Instructions to follow:
The answer required is how many lines of the following entries contain the word "content", with no other words.

Dataset records:
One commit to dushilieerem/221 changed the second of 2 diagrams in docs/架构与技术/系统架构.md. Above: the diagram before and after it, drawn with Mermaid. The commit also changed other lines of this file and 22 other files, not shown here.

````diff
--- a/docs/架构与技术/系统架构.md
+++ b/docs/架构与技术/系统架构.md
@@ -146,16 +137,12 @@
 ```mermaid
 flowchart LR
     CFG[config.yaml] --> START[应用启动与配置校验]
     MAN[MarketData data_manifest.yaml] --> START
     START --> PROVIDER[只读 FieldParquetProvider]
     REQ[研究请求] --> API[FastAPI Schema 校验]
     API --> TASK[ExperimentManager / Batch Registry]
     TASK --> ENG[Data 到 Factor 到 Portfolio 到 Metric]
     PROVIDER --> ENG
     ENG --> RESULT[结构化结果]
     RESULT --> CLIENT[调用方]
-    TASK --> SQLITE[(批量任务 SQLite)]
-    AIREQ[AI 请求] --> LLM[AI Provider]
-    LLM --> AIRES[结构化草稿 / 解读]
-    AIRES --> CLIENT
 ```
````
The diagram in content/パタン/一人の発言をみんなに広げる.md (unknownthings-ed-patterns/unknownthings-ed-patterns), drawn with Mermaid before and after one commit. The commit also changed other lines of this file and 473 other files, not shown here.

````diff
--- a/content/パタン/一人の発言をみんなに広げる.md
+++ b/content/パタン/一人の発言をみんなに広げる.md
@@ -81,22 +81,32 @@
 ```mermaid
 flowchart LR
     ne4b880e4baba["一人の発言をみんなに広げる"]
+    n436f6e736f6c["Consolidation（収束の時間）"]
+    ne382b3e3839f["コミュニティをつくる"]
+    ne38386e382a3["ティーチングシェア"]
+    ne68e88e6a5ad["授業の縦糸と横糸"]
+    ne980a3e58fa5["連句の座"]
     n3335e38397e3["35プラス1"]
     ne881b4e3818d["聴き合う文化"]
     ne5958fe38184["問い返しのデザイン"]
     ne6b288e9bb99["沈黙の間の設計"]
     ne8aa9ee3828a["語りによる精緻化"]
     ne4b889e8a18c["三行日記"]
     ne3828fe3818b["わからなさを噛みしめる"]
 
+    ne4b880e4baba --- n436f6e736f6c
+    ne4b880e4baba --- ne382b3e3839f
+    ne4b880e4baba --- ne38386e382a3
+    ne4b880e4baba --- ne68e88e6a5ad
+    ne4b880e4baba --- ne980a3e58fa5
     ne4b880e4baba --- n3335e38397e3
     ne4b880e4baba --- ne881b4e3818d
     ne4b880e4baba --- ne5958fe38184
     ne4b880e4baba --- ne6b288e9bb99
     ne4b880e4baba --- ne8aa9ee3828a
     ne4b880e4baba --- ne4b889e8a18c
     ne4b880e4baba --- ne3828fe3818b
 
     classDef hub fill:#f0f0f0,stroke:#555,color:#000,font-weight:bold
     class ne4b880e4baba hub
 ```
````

Response for this exercise:
3